Cintas has announced that its direct sale and rental distribution centers (DCs) located in its Chicago facility have achieved zero waste. For this, the company has been awarded Gold level under the TRUE (Total Resource Use and Efficiency) certification. Administered by Green Business Certification Inc. (GBCI), TRUE helps facilities define, pursue, and achieve zero waste goals while becoming more resource efficient.
How they did it
Cintas’ Chicago DCs were certified Gold as a result of diverting more than 90% of its waste stream from landfill and incineration, having a zero-waste policy in place, and meeting the TRUE certification requirements over the past 12 months. The facility services the regional Cintas rental locations and includes large production areas dedicated to shipping and receiving all types of products, including garments for its largest direct sale and rental customers in the hospitality, gaming, healthcare. and airline industries, among others.
TRUE certified spaces are environmentally responsible, more resource efficient, and help turn waste into savings and additional income streams. By closing the loop, they cut greenhouse gases, manage risk, reduce litter and pollution, reinvest resources locally, create jobs, and add more value for their company and community. TRUE also certifies events to improve their sustainability.
More and more companies from varying industries are striving to become zero waste. In February, Perdue Farms‘ harvest operation in Lewiston Woodville, North Carolina, received GreenCircle Zero Waste to Landfill certification. This marks the first time a poultry company has achieved that type of certification in the United States, according to Perdue.
All of the waste materials that leave the Lewiston Woodville facility avoid the landfill via GreenCircle’s acceptable means of diversion, Perdue said. That includes reuse, recycling, and waste-to-energy.
And in January, Vanderbilt University committed to achieving zero waste by 2030. The university anticipates reaching a 90% diversion rate from landfill through a master plan that accelerates current efforts.

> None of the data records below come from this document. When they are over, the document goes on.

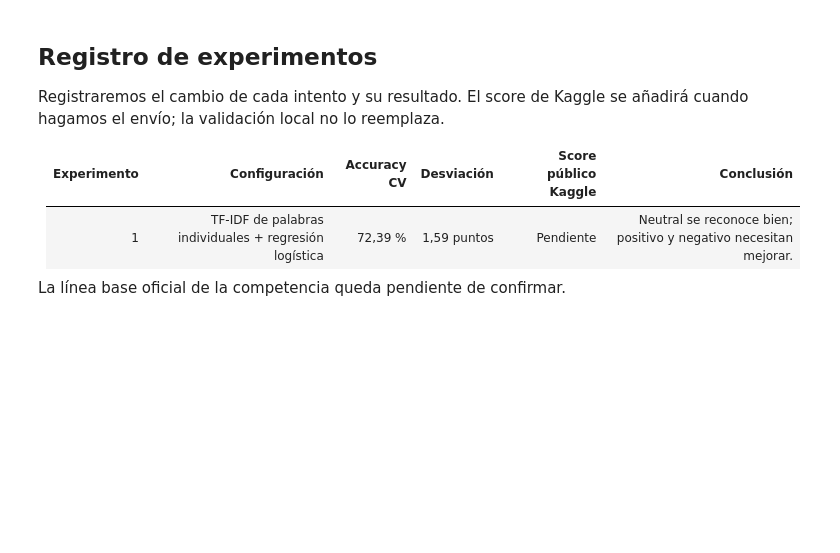
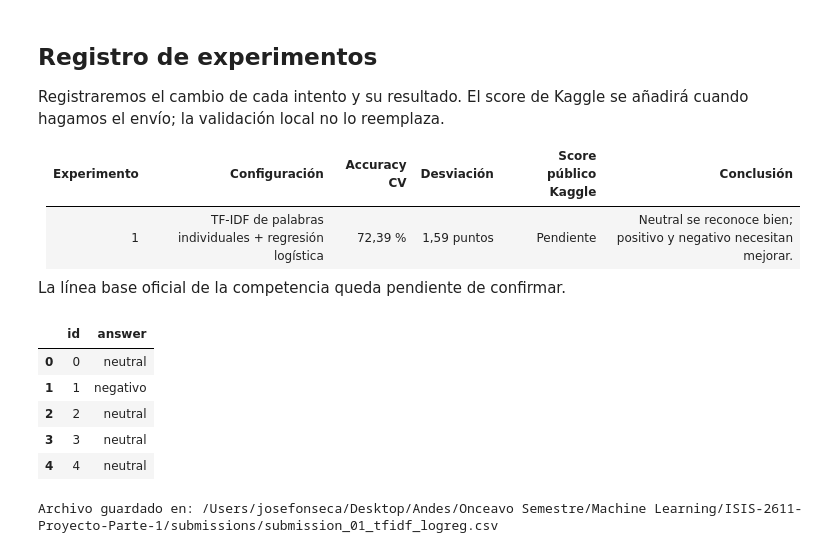
Before and after one commit to jmfonsecau/ISIS-2611-Proyecto-Parte-1, a Jupyter notebook: notebook_proyecto.ipynb, the cells around one changed output. Cells and saved outputs as stored; diff of their text form; code cells hidden in the pictures; blank space fills up the shorter version.

```diff
--- a/notebook_proyecto.ipynb
+++ b/notebook_proyecto.ipynb
@@ -375,3 +375,42 @@ Registraremos el cambio de cada intento y su resultado. El score de Kaggle se a
 | 1 | TF-IDF de palabras individuales + regresión logística | 72,39 % | 1,59 puntos | Pendiente | Neutral se reconoce bien; positivo y negativo necesitan mejorar. |
 
 La línea base oficial de la competencia queda pendiente de confirmar.
+# %%
+from sklearn.base import clone
+
+modelo_envio = clone(pipeline)
+modelo_envio.fit(train["text"], train["label"])
+
+predicciones_eval = modelo_envio.predict(eval_df["text"])
+
+submission = pd.DataFrame({
+    "id": eval_df["id"],
+    "answer": predicciones_eval,
+})
+
+plantilla = pd.read_csv("sample_submission.csv")
+
+assert list(submission.columns) == list(plantilla.columns)
+assert submission["id"].tolist() == plantilla["id"].tolist()
+assert submission["id"].is_unique
+assert not submission.isna().any().any()
+assert submission["answer"].isin(
+    ["positivo", "negativo", "neutral"]
+).all()
+
+carpeta_envios = Path("submissions")
+carpeta_envios.mkdir(exist_ok=True)
+
+ruta_envio = carpeta_envios / "submission_01_tfidf_logreg.csv"
+submission.to_csv(ruta_envio, index=False)
+
+display(submission.head())
+print("Archivo guardado en:", ruta_envio.resolve())
+# %% [output]
+|  | id | answer |
+| 0 | 0 | neutral |
+| 1 | 1 | negativo |
+| 2 | 2 | neutral |
+| 3 | 3 | neutral |
+| 4 | 4 | neutral |
+Archivo guardado en: /Users/josefonseca/Desktop/Andes/Onceavo Semestre/Machine Learning/ISIS-2611-Proyecto-Parte-1/submissions/submission_01_tfidf_logreg.csv
```
Also changed, not shown: 1 other file.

Vanderbilt reports having already reached a 47% diversion rate. According to the university’s Zero Waste Master Plan published in January 2019, the school’s per capita annual waste generation in 2018, including landfill trash and recycling — and excluding construction and demolition waste — was 660 pounds or 1.8 pounds per day. Vanderbilt noted that this was substantially lower than the national average of 4.5 pounds per day per person.